This excerpt is from http://theologica.blogspot.com/2009/04/ferguson-on-infant-baptism-and-mode-of.html >
On infant baptism, he writes:
There is general agreement that there is no firm evidence for infant baptism before the latter part of the second century. This fact does not mean that it did not occur, but it does mean that supporters of the practice have a considerable chronological gap to account for. Many replace the historical silence by appeal to theological or sociological considerations. . . .
The most plausible explanation for the origin of infant baptism is found in the emergency baptism of sick children expected to die soon so that they would be assured of entrance into the kingdom of heaven. There was a slow extension of baptizing babies as a precautionary measure. It was generally accepted, but questions continued to be raised about its propriety into the fifth century. It became the usual practice in the fifth and sixth centuries. (pp. 856, 857)
On the mode of baptism, he writes:
The comprehensive survey of the evidence compiled in this study give a basis for a fresh look at this subject and seeks to give coherence to that evidence while addressing seeming anomalies. The Christian literary sources, backed by secular word usage and Jewish religous immersions, given an overwhelming support for full immersion as the normal action. Exceptions in cases of a lack of water and especially of sickbed baptism were made.
Submersion was undoubtedly the case for the fourth and fifth centuries in the Greek East and only slightly less certain for the Latin West. Was this a change from an earlier practice, a selection out of options previously available, or a continuation of the practice of the first three centuries? It is the contention of this study that the last interpretation best accords with the available facts. Unless one has preconceived ideas about how an immersion would be performed, the literary, art, and archaeological evidence supports this conclusion. (p. 857)
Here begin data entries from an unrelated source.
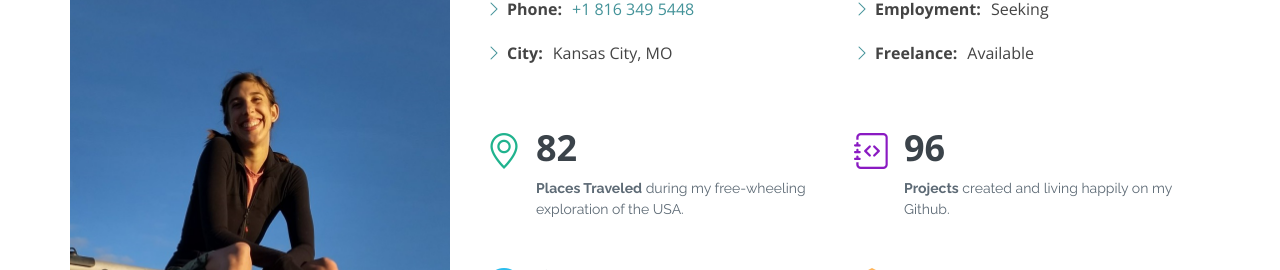
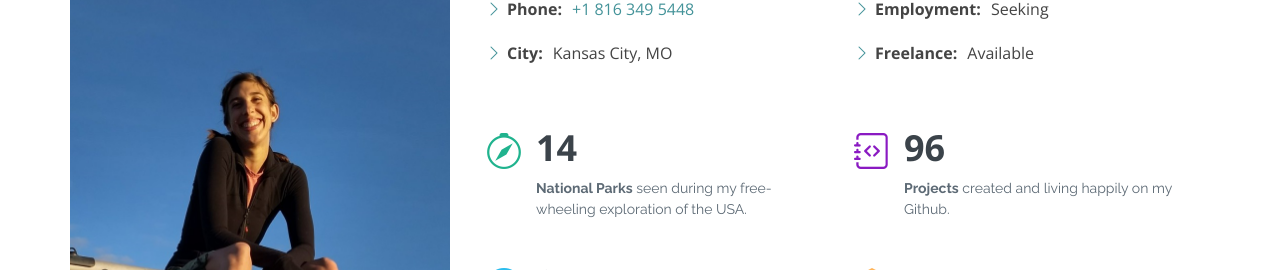
Before and after one commit to scampcoder/bootstrap-portfolio, a plain HTML site: page index.html in a window 1280 px wide. Shown: the part 1093-1363 px from the top of the page. Drawn offline with nearby package versions, Linux system fonts and the light colour scheme.

Commit message:
update stats

```diff
--- a/index.html
+++ b/index.html
@@ -115,9 +115,9 @@
               <div class="row mt-n4">
                 <div class="col-md-6 mt-5 d-md-flex align-items-md-stretch">
                   <div class="count-box">
-                    <i class="bi bi-geo-alt" style="color: #20b38e;"></i>
-                    <span data-purecounter-start="0" data-purecounter-end="82" data-purecounter-duration="1" class="purecounter"></span>
-                    <p><strong>Places Traveled</strong> during my free-wheeling exploration of the USA.</p>
+                    <i class="bi bi-compass" style="color: #20b38e;"></i>
+                    <span data-purecounter-start="0" data-purecounter-end="14" data-purecounter-duration="1" class="purecounter"></span>
+                    <p><strong>National Parks</strong> seen during my free-wheeling exploration of the USA.</p>
                   </div>
                 </div>
 
```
By Puritan Covenanter “R. Martin” (Speedway, Indiana)
The authors come from a paedo baptist theological bent. I am not sure why they wrote the book because it doesn’t seem to support their view. They even use a lot of quotes from other Paedo-Baptists and show that they have misquoted or misunderstood the context of the Early Church Fathers. Maybe they are just illuminating the Early Church Father’s beliefs concerning baptism for conscience sake. From the outset the Early Church seemed to link water baptism very closely to the remission and cleansing of sin. If one wasn’t baptized by water they had no forgiveness of sin. This theological theme continued but grew in different directions concerning its efficacy and benefits during the next four centuries. According to the authors the connection between baptism and modern day covenant theology is proven to be almost non-existent in the writings of the Early Church. They link infant baptism’s induction into the church because of necessity. In other words the deathbed was the reason infant baptism was introduced into the church. The book was very illuminating and I agreed with part of its conclusion. “The symbol became the actual means. The rite of baptism itself, rather than Christ, became the guarantee of eternal salvation.”